Does this apply to PSUs? Market pundits believe that most PSUs that are sitting on huge cash are handicapped as despite having huge cash reserves and their shares trading at low valuations (about a year back), they did not buy back shares. Also, they have suffered in the past for not being able to take active decisions about deploying funds in businesses that are far more robust and earn better RoEs. Besides, the government is the largest stakeholder in most of the PSUs and any buyback will further increase the state’s holding. And that’s not a desirable outcome at a time when these companies are actually looking to offload the government’s stake, following Sebi’s new norm regarding minimum public holding.
So, what should investors be looking for in companies with huge cash reserves? “One needs to question whether the company is able to use the surplus cash for growth. In the past, companies like Bajaj have used their cash for building competitive advantage, which is good. Just keep an eye on whether the company is using the surplus cash to expand in unrelated areas, which could pose an even bigger risk,” says IV Subramaniam, MD and CIO, Quantum Advisors. Not many company managements are great with acquisitions, and even less have a good track record of getting into new businesses and making a roaring success of it.

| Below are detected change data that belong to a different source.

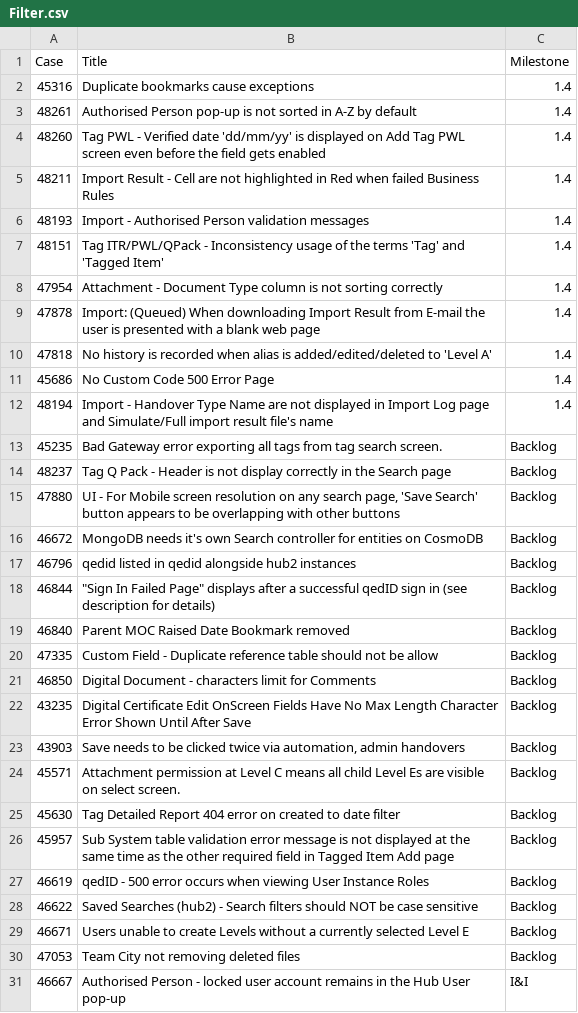
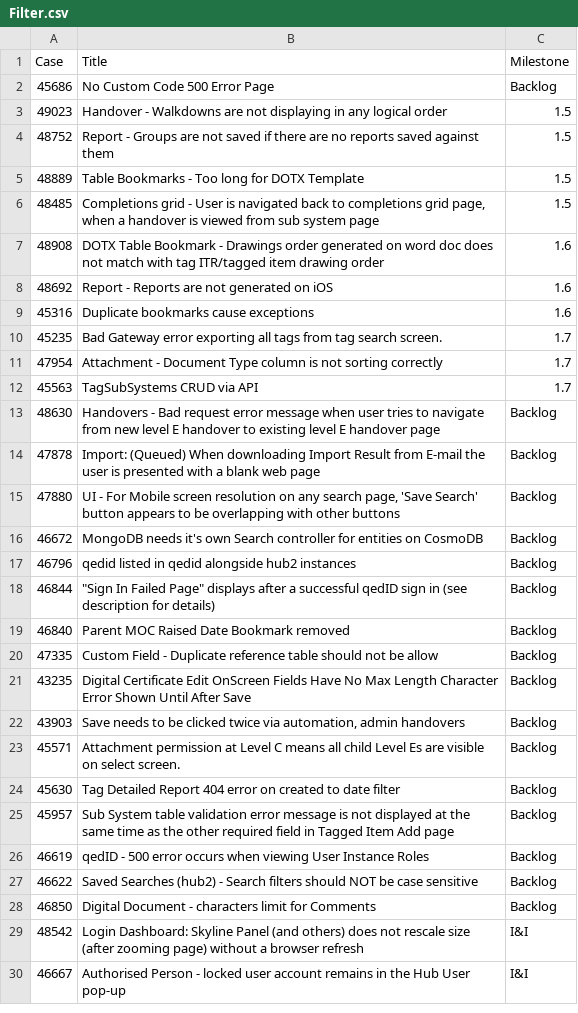
Before and after one commit to GoTechnology/GoTechnology.github.io, a CSV file: src/Filter.csv, drawn as a sheet.

```diff
--- a/src/Filter.csv
+++ b/src/Filter.csv
@@ -1,15 +1,15 @@
 "Case","Title","Milestone"
-45316,"Duplicate bookmarks cause exceptions","1.4"
-48261,"Authorised Person pop-up is not sorted in A-Z by default","1.4"
-48260,"Tag PWL - Verified date 'dd/mm/yy' is displayed on Add Tag PWL screen even before the field gets enabled","1.4"
-48211,"Import Result - Cell are not highlighted in Red when failed Business Rules","1.4"
-48193,"Import - Authorised Person validation messages","1.4"
-48151,"Tag ITR/PWL/QPack - Inconsistency usage of the terms 'Tag' and 'Tagged Item' ","1.4"
-47954,"Attachment - Document Type column is not sorting correctly","1.4"
-47878,"Import: (Queued) When downloading Import Result from E-mail the user is presented with a blank web page","1.4"
-47818,"No history is recorded when alias is added/edited/deleted to 'Level A' ","1.4"
-45686,"No Custom Code 500 Error Page","1.4"
-48194,"Import - Handover Type Name are not displayed in Import Log page and Simulate/Full import result file's name","1.4"
-45235,"Bad Gateway error exporting all tags from tag search screen.","Backlog"
-48237,"Tag Q Pack - Header is not display correctly in the Search page","Backlog"
+45686,"No Custom Code 500 Error Page","Backlog"
+49023,"Handover - Walkdowns are not displaying in any logical order","1.5"
+48752,"Report - Groups are not saved if there are no reports saved against them","1.5"
+48889,"Table Bookmarks - Too long for DOTX Template","1.5"
+48485,"Completions grid - User is navigated back to completions grid page, when a handover is viewed from sub system page","1.5"
+48908,"DOTX Table Bookmark - Drawings order generated on word doc does not match with tag ITR/tagged item drawing order ","1.6"
+48692,"Report - Reports are not generated on iOS","1.6"
+45316,"Duplicate bookmarks cause exceptions","1.6"
+45235,"Bad Gateway error exporting all tags from tag search screen.","1.7"
+47954,"Attachment - Document Type column is not sorting correctly","1.7"
+45563,"TagSubSystems CRUD via API","1.7"
+48630,"Handovers - Bad request error message when user tries to navigate from new level E handover to existing level E handover page","Backlog"
+47878,"Import: (Queued) When downloading Import Result from E-mail the user is presented with a blank web page","Backlog"
 47880,"UI - For Mobile screen resolution on any search page, 'Save Search' button appears to be overlapping with other buttons","Backlog"
@@ -20,3 +20,2 @@
 47335,"Custom Field - Duplicate reference table should not be allow","Backlog"
-46850,"Digital Document - characters limit for Comments","Backlog"
 43235,"Digital Certificate Edit OnScreen Fields Have No Max Length Character Error Shown Until After Save","Backlog"
@@ -28,4 +27,4 @@
 46622,"Saved Searches (hub2) - Search filters should NOT be case sensitive","Backlog"
-46671,"Users unable to create Levels without a currently selected Level E","Backlog"
-47053,"Team City not removing deleted files","Backlog"
+46850,"Digital Document - characters limit for Comments","Backlog"
+48542,"Login Dashboard: Skyline Panel (and others) does not rescale size (after zooming page) without a browser refresh","I&I"
 46667,"Authorised Person - locked user account remains in the Hub User pop-up","I&I"
```
Also changed, not shown: 18 other files.
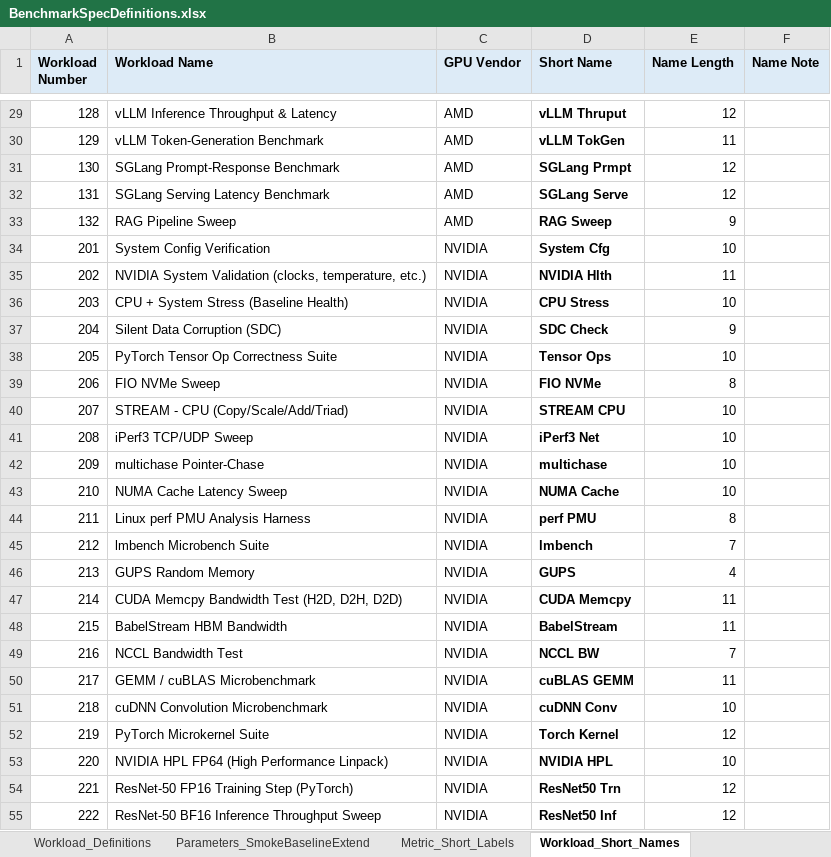
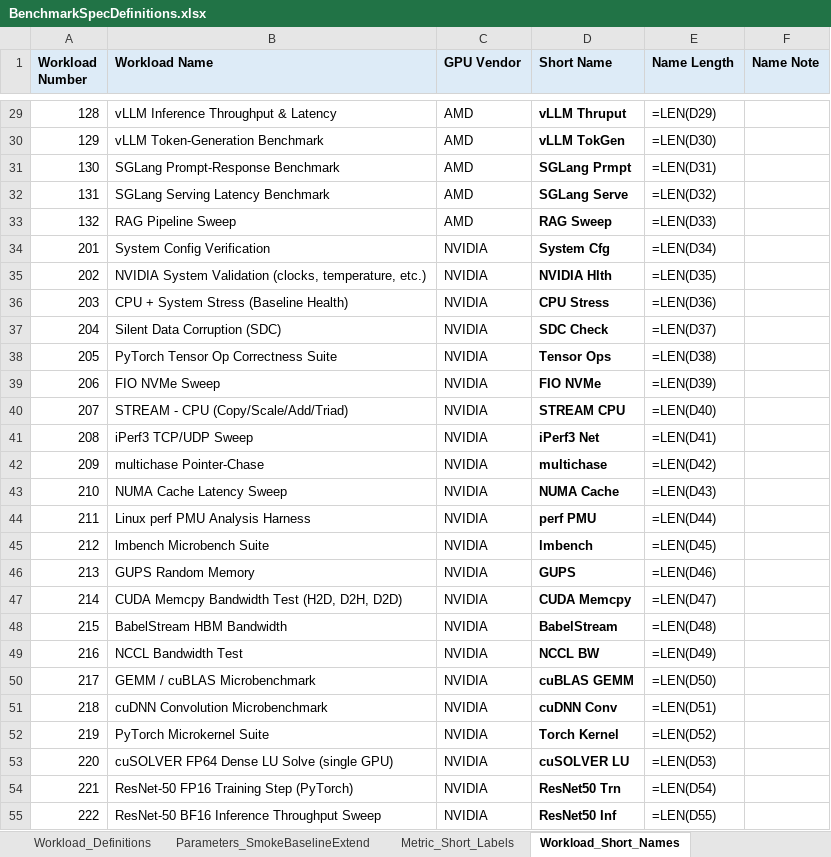
Before and after one commit to garys-gpu-benchmarks/ai-agent-gpu-benchmark-repo-generator, an Excel workbook: BenchmarkSpecDefinitions.xlsx, sheet Workload_Short_Names, drawn as a sheet; only a part is shown, gaps mark what is left out; values as stored, in another font and other column widths than the file's, no borders; formulas without a stored value are shown as written; the diff covers the shown part only; the diff names each change by its address in the sheet, - before the commit and + after, or states it on an @@ line.

```diff
--- a/BenchmarkSpecDefinitions.xlsx (sheet Workload_Short_Names)
+++ b/BenchmarkSpecDefinitions.xlsx (sheet Workload_Short_Names)
-E29 (Name Length): 12
+E29 (Name Length): =LEN(D29)
-E30 (Name Length): 11
+E30 (Name Length): =LEN(D30)
-E31 (Name Length): 12
+E31 (Name Length): =LEN(D31)
-E32 (Name Length): 12
+E32 (Name Length): =LEN(D32)
-E33 (Name Length): 9
+E33 (Name Length): =LEN(D33)
-E34 (Name Length): 10
+E34 (Name Length): =LEN(D34)
-E35 (Name Length): 11
+E35 (Name Length): =LEN(D35)
-E36 (Name Length): 10
+E36 (Name Length): =LEN(D36)
-E37 (Name Length): 9
+E37 (Name Length): =LEN(D37)
-E38 (Name Length): 10
+E38 (Name Length): =LEN(D38)
-E39 (Name Length): 8
+E39 (Name Length): =LEN(D39)
-E40 (Name Length): 10
+E40 (Name Length): =LEN(D40)
-E41 (Name Length): 10
+E41 (Name Length): =LEN(D41)
-E42 (Name Length): 10
+E42 (Name Length): =LEN(D42)
-E43 (Name Length): 10
+E43 (Name Length): =LEN(D43)
-E44 (Name Length): 8
+E44 (Name Length): =LEN(D44)
-E45 (Name Length): 7
+E45 (Name Length): =LEN(D45)
-E46 (Name Length): 4
+E46 (Name Length): =LEN(D46)
-E47 (Name Length): 11
+E47 (Name Length): =LEN(D47)
-E48 (Name Length): 11
+E48 (Name Length): =LEN(D48)
-E49 (Name Length): 7
+E49 (Name Length): =LEN(D49)
-E50 (Name Length): 11
+E50 (Name Length): =LEN(D50)
-E51 (Name Length): 10
+E51 (Name Length): =LEN(D51)
-E52 (Name Length): 12
+E52 (Name Length): =LEN(D52)
-B53 (Workload Name): NVIDIA HPL FP64 (High Performance Linpack)
+B53 (Workload Name): cuSOLVER FP64 Dense LU Solve (single GPU)
-D53 (Short Name): NVIDIA HPL
+D53 (Short Name): cuSOLVER LU
-E53 (Name Length): 10
+E53 (Name Length): =LEN(D53)
-E54 (Name Length): 12
+E54 (Name Length): =LEN(D54)
-E55 (Name Length): 12
+E55 (Name Length): =LEN(D55)
```
Also changed, not shown: 107 edited cells elsewhere in this sheet, sheet Metric_Short_Labels, sheet Workload_Definitions, sheet Parameters_SmokeBaselineExtend, 19 other files.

Certainly, there are way too many opportunities to let slide. Recently, Vedanta group company Cairn India made headlines when it transferred cash to its parent company Sesa Sterlite as a $1.25-billion loan for two years. As the second-largest shareholder in Cairn, the Life Insurance Corporation of India (LIC) has asked for more information on the loan, even as the Street has demonstrated its apprehensions on the related-party transactions and use of surplus cash, which is supposed to be used for its own business — the company’s stock tanked almost 6% during market hours once this information was made public. Whether companies use their surplus cash for share buyback or keep it as a war chest for future acquisitions or organic growth, the bottomline is that investors should keep an eye on where the cash is going.